PROBLEM DETAILS -
Below are the records; give the number of their lines that contain the word "useState" and nothing more.

GIVEN DATA -
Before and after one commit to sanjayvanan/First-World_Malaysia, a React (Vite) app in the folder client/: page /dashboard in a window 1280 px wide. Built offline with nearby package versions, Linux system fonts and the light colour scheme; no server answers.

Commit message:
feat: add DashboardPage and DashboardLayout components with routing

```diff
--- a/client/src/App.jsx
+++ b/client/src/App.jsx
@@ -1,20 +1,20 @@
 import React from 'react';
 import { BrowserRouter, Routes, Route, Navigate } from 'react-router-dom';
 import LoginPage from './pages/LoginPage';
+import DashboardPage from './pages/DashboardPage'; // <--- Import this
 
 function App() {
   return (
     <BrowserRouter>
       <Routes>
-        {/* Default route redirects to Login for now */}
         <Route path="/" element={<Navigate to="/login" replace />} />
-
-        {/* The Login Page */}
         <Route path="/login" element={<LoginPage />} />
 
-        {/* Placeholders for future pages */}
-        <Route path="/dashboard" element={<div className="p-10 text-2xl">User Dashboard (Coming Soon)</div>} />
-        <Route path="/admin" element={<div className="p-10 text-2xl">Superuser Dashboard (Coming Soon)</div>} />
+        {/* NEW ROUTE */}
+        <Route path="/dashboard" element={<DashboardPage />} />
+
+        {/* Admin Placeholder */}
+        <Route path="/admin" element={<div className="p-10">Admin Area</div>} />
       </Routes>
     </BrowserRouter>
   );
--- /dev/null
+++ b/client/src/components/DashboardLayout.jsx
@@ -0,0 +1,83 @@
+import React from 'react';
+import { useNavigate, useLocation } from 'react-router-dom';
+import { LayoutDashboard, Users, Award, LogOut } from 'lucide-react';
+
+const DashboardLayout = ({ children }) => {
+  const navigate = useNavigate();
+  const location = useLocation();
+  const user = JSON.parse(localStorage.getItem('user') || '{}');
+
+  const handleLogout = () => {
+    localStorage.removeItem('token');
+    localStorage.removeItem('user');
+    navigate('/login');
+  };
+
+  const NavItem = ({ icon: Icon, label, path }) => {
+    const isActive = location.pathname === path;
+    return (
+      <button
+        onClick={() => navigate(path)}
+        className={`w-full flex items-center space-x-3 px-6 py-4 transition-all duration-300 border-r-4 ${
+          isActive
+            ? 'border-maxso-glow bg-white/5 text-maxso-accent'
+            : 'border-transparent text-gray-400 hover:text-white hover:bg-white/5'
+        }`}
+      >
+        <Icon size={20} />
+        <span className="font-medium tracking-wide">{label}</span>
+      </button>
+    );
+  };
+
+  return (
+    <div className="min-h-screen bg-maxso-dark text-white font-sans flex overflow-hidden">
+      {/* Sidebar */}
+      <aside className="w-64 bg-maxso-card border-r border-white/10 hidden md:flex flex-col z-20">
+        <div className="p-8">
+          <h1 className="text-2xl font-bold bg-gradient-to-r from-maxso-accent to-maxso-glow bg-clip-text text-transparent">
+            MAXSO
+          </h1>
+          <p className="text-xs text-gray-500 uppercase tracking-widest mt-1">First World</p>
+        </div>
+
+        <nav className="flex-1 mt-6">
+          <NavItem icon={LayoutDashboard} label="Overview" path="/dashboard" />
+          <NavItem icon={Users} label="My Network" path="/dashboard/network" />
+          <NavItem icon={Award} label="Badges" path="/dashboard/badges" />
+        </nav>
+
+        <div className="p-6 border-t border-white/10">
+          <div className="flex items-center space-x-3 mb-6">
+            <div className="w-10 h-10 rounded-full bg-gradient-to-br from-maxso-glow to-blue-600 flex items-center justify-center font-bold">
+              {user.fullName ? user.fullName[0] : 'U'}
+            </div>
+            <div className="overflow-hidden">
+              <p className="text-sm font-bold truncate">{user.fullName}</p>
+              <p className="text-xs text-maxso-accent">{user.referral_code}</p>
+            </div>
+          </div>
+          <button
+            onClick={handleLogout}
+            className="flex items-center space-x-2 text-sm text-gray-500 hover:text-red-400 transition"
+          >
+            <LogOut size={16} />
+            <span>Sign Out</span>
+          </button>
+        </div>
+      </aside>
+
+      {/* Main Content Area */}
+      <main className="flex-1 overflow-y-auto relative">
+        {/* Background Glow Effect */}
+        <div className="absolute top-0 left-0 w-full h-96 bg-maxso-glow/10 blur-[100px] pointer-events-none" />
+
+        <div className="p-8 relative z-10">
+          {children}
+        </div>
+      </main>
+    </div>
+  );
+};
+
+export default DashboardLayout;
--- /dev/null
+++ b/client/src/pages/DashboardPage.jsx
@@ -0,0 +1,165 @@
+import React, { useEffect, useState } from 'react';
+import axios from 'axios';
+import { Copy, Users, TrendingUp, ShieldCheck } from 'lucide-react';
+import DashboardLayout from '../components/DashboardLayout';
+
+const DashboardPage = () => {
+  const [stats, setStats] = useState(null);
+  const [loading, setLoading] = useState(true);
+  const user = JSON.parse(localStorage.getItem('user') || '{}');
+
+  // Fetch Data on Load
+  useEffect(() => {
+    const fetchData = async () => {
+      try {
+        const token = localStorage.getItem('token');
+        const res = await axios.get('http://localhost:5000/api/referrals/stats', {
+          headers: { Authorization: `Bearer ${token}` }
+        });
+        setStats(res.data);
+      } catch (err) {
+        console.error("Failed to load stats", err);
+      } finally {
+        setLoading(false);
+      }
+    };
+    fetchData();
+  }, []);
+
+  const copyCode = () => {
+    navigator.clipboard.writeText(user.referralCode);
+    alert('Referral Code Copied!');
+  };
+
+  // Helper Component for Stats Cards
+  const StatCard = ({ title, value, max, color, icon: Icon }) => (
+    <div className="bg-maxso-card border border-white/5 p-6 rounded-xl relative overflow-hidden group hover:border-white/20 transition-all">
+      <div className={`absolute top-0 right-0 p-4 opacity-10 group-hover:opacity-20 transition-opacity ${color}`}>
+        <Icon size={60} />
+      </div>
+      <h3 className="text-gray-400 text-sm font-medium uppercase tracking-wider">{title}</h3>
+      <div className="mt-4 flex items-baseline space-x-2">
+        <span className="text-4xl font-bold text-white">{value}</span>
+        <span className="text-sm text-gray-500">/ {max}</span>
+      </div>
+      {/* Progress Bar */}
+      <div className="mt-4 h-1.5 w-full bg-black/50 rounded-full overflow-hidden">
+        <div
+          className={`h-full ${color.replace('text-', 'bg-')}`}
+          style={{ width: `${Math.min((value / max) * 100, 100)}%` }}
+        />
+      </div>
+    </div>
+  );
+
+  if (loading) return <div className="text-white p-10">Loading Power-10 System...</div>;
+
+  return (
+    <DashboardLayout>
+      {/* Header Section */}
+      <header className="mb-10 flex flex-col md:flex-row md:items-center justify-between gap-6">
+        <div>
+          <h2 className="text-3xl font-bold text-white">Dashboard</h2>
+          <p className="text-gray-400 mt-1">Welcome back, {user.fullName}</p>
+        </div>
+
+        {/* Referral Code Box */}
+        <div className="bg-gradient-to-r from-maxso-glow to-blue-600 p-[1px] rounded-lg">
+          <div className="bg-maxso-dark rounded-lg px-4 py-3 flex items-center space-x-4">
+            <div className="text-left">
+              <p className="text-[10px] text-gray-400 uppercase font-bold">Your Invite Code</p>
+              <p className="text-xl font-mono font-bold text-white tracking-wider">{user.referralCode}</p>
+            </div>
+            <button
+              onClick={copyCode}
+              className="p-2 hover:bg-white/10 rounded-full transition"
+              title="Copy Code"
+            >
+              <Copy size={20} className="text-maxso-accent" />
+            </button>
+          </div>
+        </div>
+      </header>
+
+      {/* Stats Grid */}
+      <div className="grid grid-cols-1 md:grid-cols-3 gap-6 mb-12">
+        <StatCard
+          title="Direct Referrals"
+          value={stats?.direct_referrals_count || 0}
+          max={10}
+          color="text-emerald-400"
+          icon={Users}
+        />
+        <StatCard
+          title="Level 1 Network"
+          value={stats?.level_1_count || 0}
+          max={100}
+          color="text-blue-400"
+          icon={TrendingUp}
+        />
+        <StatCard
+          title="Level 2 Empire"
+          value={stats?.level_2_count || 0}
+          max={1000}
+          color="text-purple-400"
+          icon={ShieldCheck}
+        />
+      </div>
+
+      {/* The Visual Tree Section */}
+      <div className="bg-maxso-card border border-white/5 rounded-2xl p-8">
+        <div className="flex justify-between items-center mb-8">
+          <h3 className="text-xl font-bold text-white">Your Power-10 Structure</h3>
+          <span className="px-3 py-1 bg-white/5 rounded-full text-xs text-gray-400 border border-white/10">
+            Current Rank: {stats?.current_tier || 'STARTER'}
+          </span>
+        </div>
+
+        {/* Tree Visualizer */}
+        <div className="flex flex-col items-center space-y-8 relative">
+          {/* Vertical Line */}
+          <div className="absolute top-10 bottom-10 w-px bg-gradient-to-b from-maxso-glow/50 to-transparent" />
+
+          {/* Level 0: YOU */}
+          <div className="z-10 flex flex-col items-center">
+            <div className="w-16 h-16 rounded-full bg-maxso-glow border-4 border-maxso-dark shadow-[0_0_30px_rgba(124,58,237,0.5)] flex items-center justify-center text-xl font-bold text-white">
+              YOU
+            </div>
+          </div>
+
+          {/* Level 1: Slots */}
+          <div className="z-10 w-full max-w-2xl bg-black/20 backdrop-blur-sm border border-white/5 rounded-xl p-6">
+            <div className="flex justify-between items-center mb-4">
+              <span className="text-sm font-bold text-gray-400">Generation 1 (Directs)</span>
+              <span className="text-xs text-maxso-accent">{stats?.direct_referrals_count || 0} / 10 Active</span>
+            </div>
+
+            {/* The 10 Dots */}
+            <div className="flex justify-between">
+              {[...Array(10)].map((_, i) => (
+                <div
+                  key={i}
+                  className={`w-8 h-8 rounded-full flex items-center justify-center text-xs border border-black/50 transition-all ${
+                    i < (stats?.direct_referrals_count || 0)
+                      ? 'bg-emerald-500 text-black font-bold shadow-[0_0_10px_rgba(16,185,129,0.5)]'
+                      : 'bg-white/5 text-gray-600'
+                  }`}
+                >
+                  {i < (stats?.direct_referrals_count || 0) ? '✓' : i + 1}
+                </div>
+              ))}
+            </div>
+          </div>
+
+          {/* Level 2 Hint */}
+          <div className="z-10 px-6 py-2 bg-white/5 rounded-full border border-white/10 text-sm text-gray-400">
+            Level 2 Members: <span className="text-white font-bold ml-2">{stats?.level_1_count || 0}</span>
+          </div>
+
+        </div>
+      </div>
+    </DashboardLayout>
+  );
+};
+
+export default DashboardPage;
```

RESPONSE BOX -
3